IG: Because you know, we have to have a lot of overlap to be able to work together. I feel like when we first met, we were drawn to each other, because we had similar values. This is somewhat of a marriage, so it was really about connecting, whereas what made us laugh about ourselves were the moments in which were just, like [raises hands at Abbi], "agree to disagree." We have differences that we're not going to solve, and we don't want to sand each other's edges. We like each other's edges.
I think it's about pluralism and duality. Like yes they have motivation, but also, for example, Abbi in [the episode] "Working Girls" will skip work to get a package. But then on the phone with her mom coming home, she wants to be a good girl to her mom, you know?
I think men and women in television and in film get one side of things. Really, it's much more interesting to see both sides. With these girls, you're seeing two sides of women in their 20s. Isn't that more interesting than [in a sing-song voice] "All the girls are the same. All the boys are the same."
Everybody can relate to sadness and happiness.
AJ: We also talk about, these characters are us before we started doing the web series. We play younger on the show, but it's us even younger than we play.
IG: We met when we were 19 and 22, and Broad City gave us this purpose and this agency that its hard to remember pre-Broad City, not because of getting to have a cool interview with Kelsey, but because of the agency that we have.
AJ: But when we write the characters, the situations they end up in, Abbi and Ilana now would...
IG: We would never! We would be, like,"It's dangerous! Get outta there!"
AJ: The choices we make for them are very different, and we have to remember that we didn't know yet what exactly we wanted. Or that that is a responsible thing to do, or that is completely inappropriate. But those are the most fun things to play and to write about.
You asked about our female characters, but I think the Lincoln character [played by Hannibal Buress] is more us now. He's sort of the voice of reason to the girls, but also it's so fun to get to write a character for a guy that is responsible and an amazing character.
IG: And we know a lot of guys like this too in our real lives. A lot of the guys I know are so smart, and they have this high emotional intellect.
AJ: Even the [Matt] Bevers character [played by John Gemberling], who is the most annoying person in the fucking world, and then he'll turn and say something so smart. We love to show that duality where when I walk in on him, he's saying something into the phone that is so intelligent, but the way he presents himself and lives isn't that way. His social cues are, like, not there, but it's so fun to get to play all of those things.
IG: Sometimes, he is both the things at different times, but sometimes he is both at one time. I feel like Abbi does this really well. She'll act two emotions at the same time really well.
KM: You said you both play yourselves as younger than you are. That's really interesting because both of your characters on the show are floundering at times, but you are both highly successful women who are running a TV show. That itself is a very interesting duality.
IG: It feels fucking insane sometimes, and we feel like the characters on the show.
AJ: I do. I feel like them.

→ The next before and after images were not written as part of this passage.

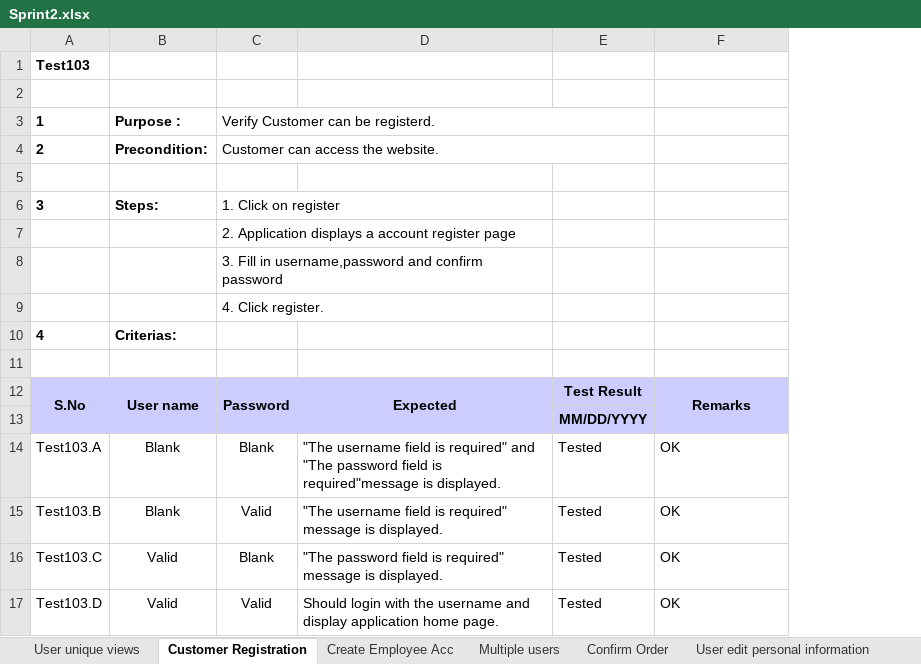
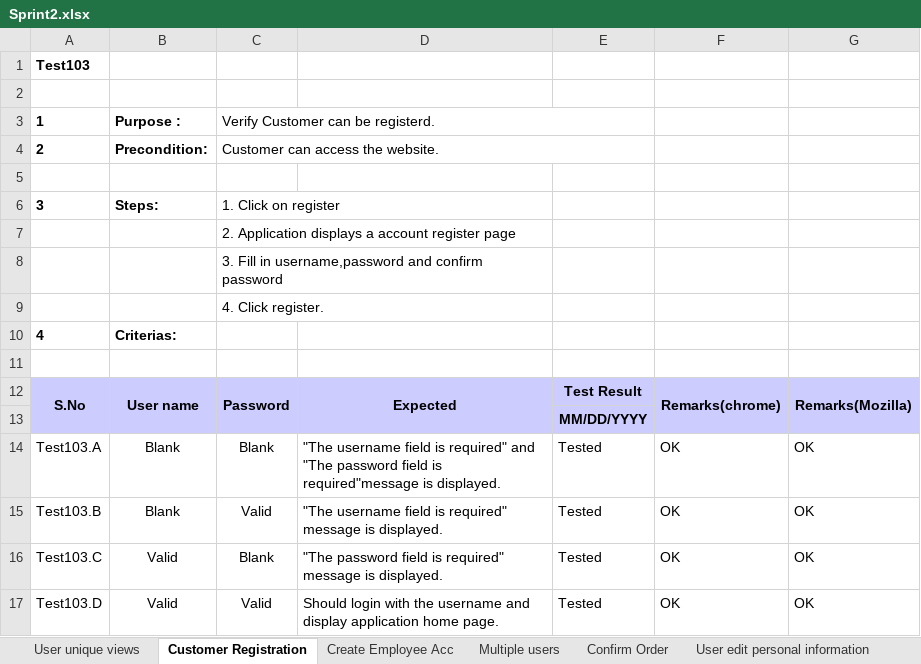
Before and after one commit to victorramis/PA2515, an Excel workbook: Test-cases/Sprint2.xlsx, sheet Customer Registration, drawn as a sheet; values as stored, in another font and other column widths than the file's, no borders; the diff names each change by its address in the sheet, - before the commit and + after, or states it on an @@ line.

Commit message:
Tested Sprint 2 in Mozilla

```diff
--- a/Test-cases/Sprint2.xlsx (sheet Customer Registration)
+++ b/Test-cases/Sprint2.xlsx (sheet Customer Registration)
+column G, rows 12-17: Remarks(Mozilla) |  | OK | OK | OK | OK
-F12: Remarks
+F12: Remarks(chrome)
```
Also changed, not shown: sheet Create Employee Acc, sheet Manager add items and price, sheet User unique views, sheet User edit personal information, sheet Multiple users, sheet Confirm Order, 2 more sheets.
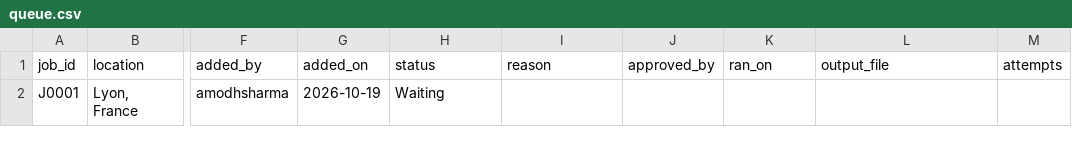
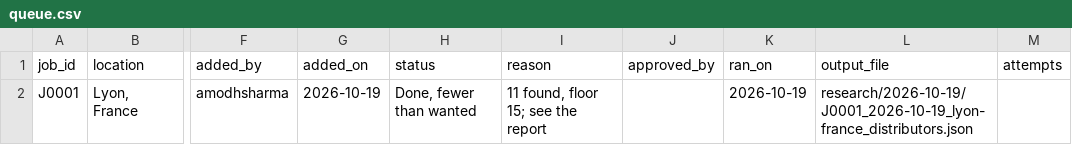
Before and after one commit to amodhsharma/diablo-outreach-v2, a CSV file: research/queue.csv, drawn as a sheet; only a part is shown, gaps mark what is left out; the diff names each change by its address in the sheet, - before the commit and + after, or states it on an @@ line.

```diff
--- a/research/queue.csv
+++ b/research/queue.csv
-H2 (status): Waiting
+H2 (status): Done, fewer than wanted
-I2 (reason): (empty)
+I2 (reason): 11 found, floor 15; see the report
-K2 (ran_on): (empty)
+K2 (ran_on): 2026-10-19
-L2 (output_file): (empty)
+L2 (output_file): research/2026-10-19/J0001_2026-10-19_lyon-france_distributors.json
```
Also changed, not shown: 2 other files.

IG: We ask ourselves, why aren't we doing this eloquently? Why aren't we doing this without anxiety? But you know, because you have to go through it first. We'll do it eloquently later, but we sometimes feel nuts.
AJ: To be able to expose or write about floundering and messiness, you have to have gone through it. We're definitely still floundering and messy, and there's definitely shit where I'm like, "That was inappropriate, what I just did there." But it's not so with these characters. They wear their mess on their sleeves, and they're a lot more bold with these emotions and those actions. And we are just ... six years older.
IG: We are. I think we are trying harder than the characters. Abbi and Ilana on the show allow us, the businesswomen, writers, and creators, to make mistakes and think they are funny, rather than flog ourselves. I'm grateful to the characters for that.